Actually, I’m going to give extra props to Jim Dale on his reading, because I am simultaneously listening to The Night Circus by Erin Morgenstern, which he also narrates.  Between the two different books the voices still all feel different.  He masterfully uses tone and accent to differentiate between people.  Ten points to Gryffindor!

Personal Thoughts


This books is a series of extremes for me.  I really don’t like Harry.  I really love Fred and George.  I really find it frustrating that Harry forgot about that incredibly useful mirror the entire story that could have fixed everything but he doesn’t even realize that.  I love that Umbridge is a pink-cardigan, kitty cat plate villain everyone loves to hate.  The two merge together to make a pretty good book, but it comes up short compared to the rest of the series.

Fred and George’s war against Umbridge is one of my favorite parts of the entire series, so it gets props for that as well.


Nothing my favorite of the series, but there are some really great moments.  It is a turning point for the series.


I get all of my digital audiobooks from Audible… including this one!  However, if you purchase this from Pottermore, I think that a portion of the profits go to the Lumos charity? I may be wrong.

First Sentence

“The hottest day of the summer so far was drawing to a close and a drowsy silence lay over the large, square houses of Privet Drive.”

Some of My Favorite Quotes

“Is it true that you shouted at Professor Umbridge?”
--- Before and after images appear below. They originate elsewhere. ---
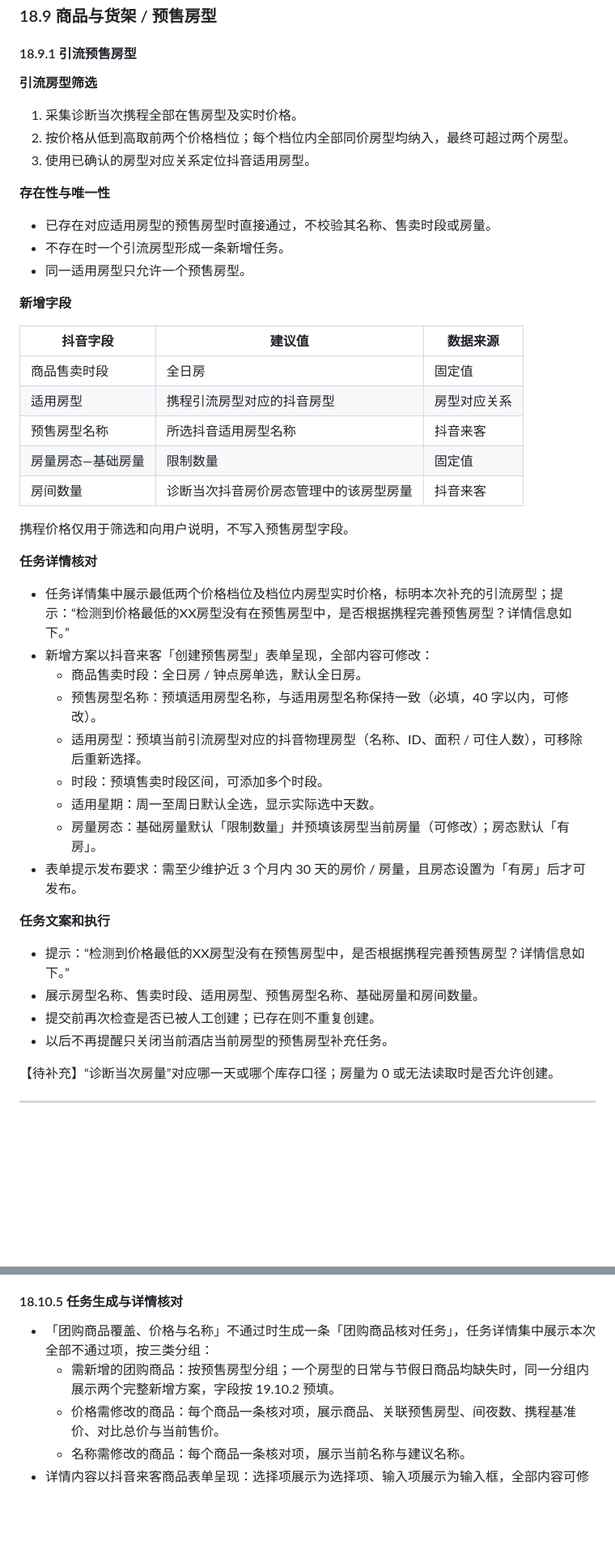
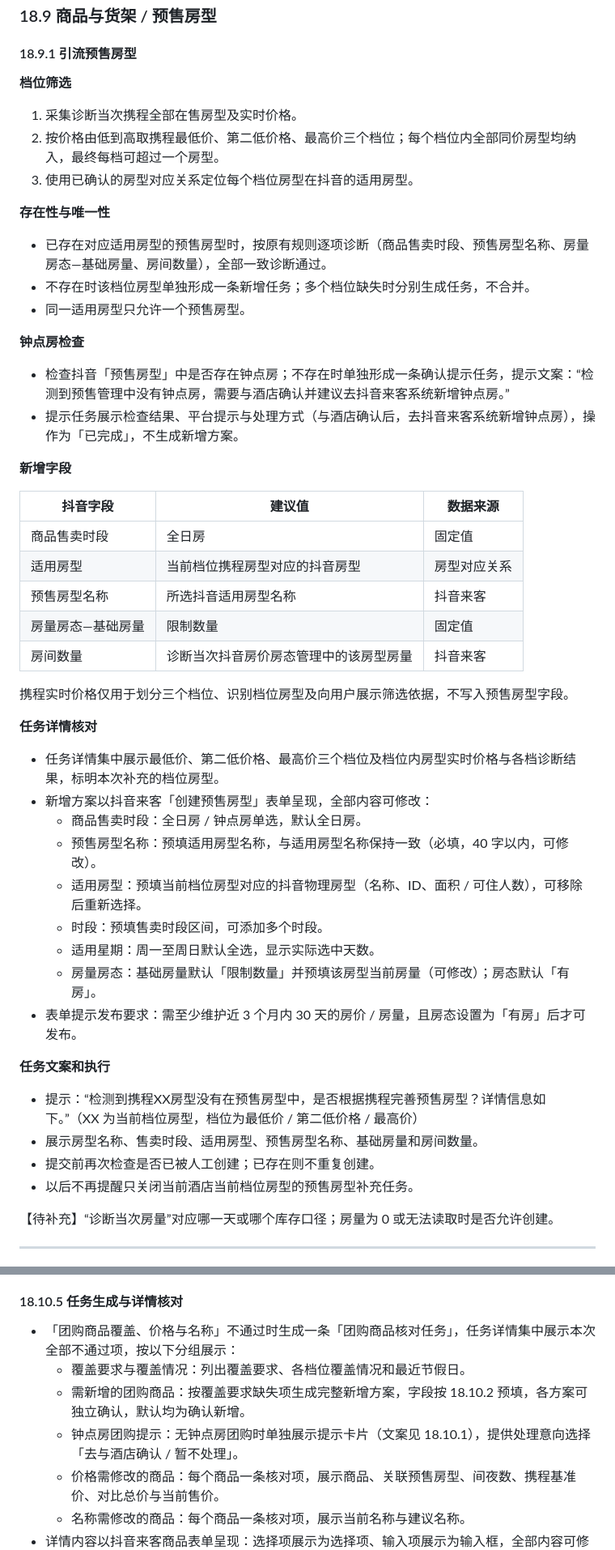
Before and after one commit to hewei-wei/hotel-diag-proto, a Markdown page: 酒店新媒体营销平台_诊断需求PRD_v0.1.md, 2 parts joined by grey strips. Shown at 81% size. Drawn GitHub-style; blank space fills up the shorter version.

```diff
--- a/酒店新媒体营销平台_诊断需求PRD_v0.1.md
+++ b/酒店新媒体营销平台_诊断需求PRD_v0.1.md
@@ -1175,37 +1174,42 @@ AI 不生成路线、地点或图片，仅使用用户提供的内容填写抖
 
 #### 18.9.1 引流预售房型
 
-**引流房型筛选**
+**档位筛选**
 
 1. 采集诊断当次携程全部在售房型及实时价格。
-2. 按价格从低到高取前两个价格档位；每个档位内全部同价房型均纳入，最终可超过两个房型。
-3. 使用已确认的房型对应关系定位抖音适用房型。
+2. 按价格由低到高取携程最低价、第二低价格、最高价三个档位；每个档位内全部同价房型均纳入，最终每档可超过一个房型。
+3. 使用已确认的房型对应关系定位每个档位房型在抖音的适用房型。
 
 **存在性与唯一性**
 
-- 已存在对应适用房型的预售房型时直接通过，不校验其名称、售卖时段或房量。
-- 不存在时一个引流房型形成一条新增任务。
+- 已存在对应适用房型的预售房型时，按原有规则逐项诊断（商品售卖时段、预售房型名称、房量房态—基础房量、房间数量），全部一致诊断通过。
+- 不存在时该档位房型单独形成一条新增任务；多个档位缺失时分别生成任务，不合并。
 - 同一适用房型只允许一个预售房型。
+
+**钟点房检查**
+
+- 检查抖音「预售房型」中是否存在钟点房；不存在时单独形成一条确认提示任务，提示文案：“检测到预售管理中没有钟点房，需要与酒店确认并建议去抖音来客系统新增钟点房。”
+- 提示任务展示检查结果、平台提示与处理方式（与酒店确认后，去抖音来客系统新增钟点房），操作为「已完成」，不生成新增方案。
 
 **新增字段**
 
 | 抖音字段 | 建议值 | 数据来源 |
 |---|---|---|
 | 商品售卖时段 | 全日房 | 固定值 |
-| 适用房型 | 携程引流房型对应的抖音房型 | 房型对应关系 |
+| 适用房型 | 当前档位携程房型对应的抖音房型 | 房型对应关系 |
 | 预售房型名称 | 所选抖音适用房型名称 | 抖音来客 |
 | 房量房态—基础房量 | 限制数量 | 固定值 |
 | 房间数量 | 诊断当次抖音房价房态管理中的该房型房量 | 抖音来客 |
 
-携程价格仅用于筛选和向用户说明，不写入预售房型字段。
+携程实时价格仅用于划分三个档位、识别档位房型及向用户展示筛选依据，不写入预售房型字段。
 
 **任务详情核对**
 
-- 任务详情集中展示最低两个价格档位及档位内房型实时价格，标明本次补充的引流房型；提示：“检测到价格最低的XX房型没有在预售房型中，是否根据携程完善预售房型？详情信息如下。”
+- 任务详情集中展示最低价、第二低价格、最高价三个档位及档位内房型实时价格与各档诊断结果，标明本次补充的档位房型。
 - 新增方案以抖音来客「创建预售房型」表单呈现，全部内容可修改：
   - 商品售卖时段：全日房 / 钟点房单选，默认全日房。
   - 预售房型名称：预填适用房型名称，与适用房型名称保持一致（必填，40 字以内，可修改）。
-  - 适用房型：预填当前引流房型对应的抖音物理房型（名称、ID、面积 / 可住人数），可移除后重新选择。
+  - 适用房型：预填当前档位房型对应的抖音物理房型（名称、ID、面积 / 可住人数），可移除后重新选择。
   - 时段：预填售卖时段区间，可添加多个时段。
   - 适用星期：周一至周日默认全选，显示实际选中天数。
   - 房量房态：基础房量默认「限制数量」并预填该房型当前房量（可修改）；房态默认「有房」。
@@ -1213,10 +1217,10 @@ AI 不生成路线、地点或图片，仅使用用户提供的内容填写抖
 
 **任务文案和执行**
 
-- 提示：“检测到价格最低的XX房型没有在预售房型中，是否根据携程完善预售房型？详情信息如下。”
+- 提示：“检测到携程XX房型没有在预售房型中，是否根据携程完善预售房型？详情信息如下。”（XX 为当前档位房型，档位为最低价 / 第二低价格 / 最高价）
 - 展示房型名称、售卖时段、适用房型、预售房型名称、基础房量和房间数量。
 - 提交前再次检查是否已被人工创建；已存在则不重复创建。
-- 以后不再提醒只关闭当前酒店当前房型的预售房型补充任务。
+- 以后不再提醒只关闭当前酒店当前档位房型的预售房型补充任务。
 
 【待补充】“诊断当次房量”对应哪一天或哪个库存口径；房量为 0 或无法读取时是否允许创建。
 
@@ -1268,8 +1289,10 @@ AI 不生成路线、地点或图片，仅使用用户提供的内容填写抖
 
 #### 18.10.5 任务生成与详情核对
 
-- 「团购商品覆盖、价格与名称」不通过时生成一条「团购商品核对任务」，任务详情集中展示本次全部不通过项，按三类分组：
-  - 需新增的团购商品：按预售房型分组；一个房型的日常与节假日商品均缺失时，同一分组内展示两个完整新增方案，字段按 19.10.2 预填。
+- 「团购商品覆盖、价格与名称」不通过时生成一条「团购商品核对任务」，任务详情集中展示本次全部不通过项，按以下分组展示：
+  - 覆盖要求与覆盖情况：列出覆盖要求、各档位覆盖情况和最近节假日。
+  - 需新增的团购商品：按覆盖要求缺失项生成完整新增方案，字段按 18.10.2 预填，各方案可独立确认，默认均为确认新增。
+  - 钟点房团购提示：无钟点房团购时单独展示提示卡片（文案见 18.10.1），提供处理意向选择「去与酒店确认 / 暂不处理」。
   - 价格需修改的商品：每个商品一条核对项，展示商品、关联预售房型、间夜数、携程基准价、对比总价与当前售价。
   - 名称需修改的商品：每个商品一条核对项，展示当前名称与建议名称。
 - 详情内容以抖音来客商品表单呈现：选择项展示为选择项、输入项展示为输入框，全部内容可修改，提交后 AI 按用户确认并修改后的内容写入。
```
Also changed, not shown: other parts of 酒店新媒体营销平台_诊断需求PRD_v0.1.md (+23 -7 lines).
“You called her a liar?”


“You told her He Who Must Not Be Named is back?”


“Have a biscuit, Potter.”

“Give her hell from us, Peeves.”

“But Dumbledore says he doesn’t care what they do as long as they don’t take him off the Chocolate Frog cards.”

“Mistletoe,” said Luna dreamily, pointing at a large clump of white berries placed almost over Harry’s head. He jumped out from under it.

“Good thinking,” said Luna seriously. “It’s often infested with nargles.”

Available At

Amazon / Barnes & Noble / IndieBound / Audible

Book > Film: Fantastic Beasts & Where to Find Them

If you liked Harry Potter and you haven’t seen Fantastic Beasts by now, you’re missing out.


My husband and I went to see this last weekend because this film is wonderful. A friend of mine and I went to see it back on opening weekend in November and we loved it.  A bit of a gushing review: it has silly points, scary points, is well acted (Queenie + Jacob = <3)

It’s also loosely based on a book!  Very loosely.  As in, why bother.  Which is likely why the script has been released in book-format.  I’m not going to start reviewing movies on this blog, because I think you get enough book reviews, but I think it’s interesting to look at a film based on a book (especially when I’ve read the book) and see how the two stand together.

So this is going to get a little weird because, in this case, they almost aren’t comparable.  One is a film with a plot and characters.  The other is a textbook with amusing notes in the columns by the trio.  Let’s try this anyway.

How They are the Same

  • Both contain magical creatures.
  • Both contain some comedy.
  • Both are somehow related to the book “Fantastic Beasts and Where to Find Them” by Newt Scamander.

How They Differ

In the film... there are characters, a plot, and adventure.

In the book the format was not a story, so no need for characters

In the film the story takes place in the 1920s.

In the book the “story” takes place while the trio is at Hogwarts.


In the case of Fantastic Beasts, the changes are 100% forgivable.  The story was inspired more by the backstory Rowling had on Newt Scamander than on the actual textbook itself.  I did like that the manuscript made an appearance in the film, but I do think that this new series will be based on something much larger than “fantastic beasts”.

If you haven’t already seen this film, I cannot recommend it enough.  It was my favorite film of 2016, and that’s saying a lot for a year that saw a huge Marvel release and a Star Wars film to boot!


For more information on the film, original book, and published script, check out:

Fantastic Beasts & Where to Find Them on IMDB
Fantastic Beasts and Where to Find Them (2001) on Goodreads
Fantastic Beasts and Where to Find Them (2016) on Goodreads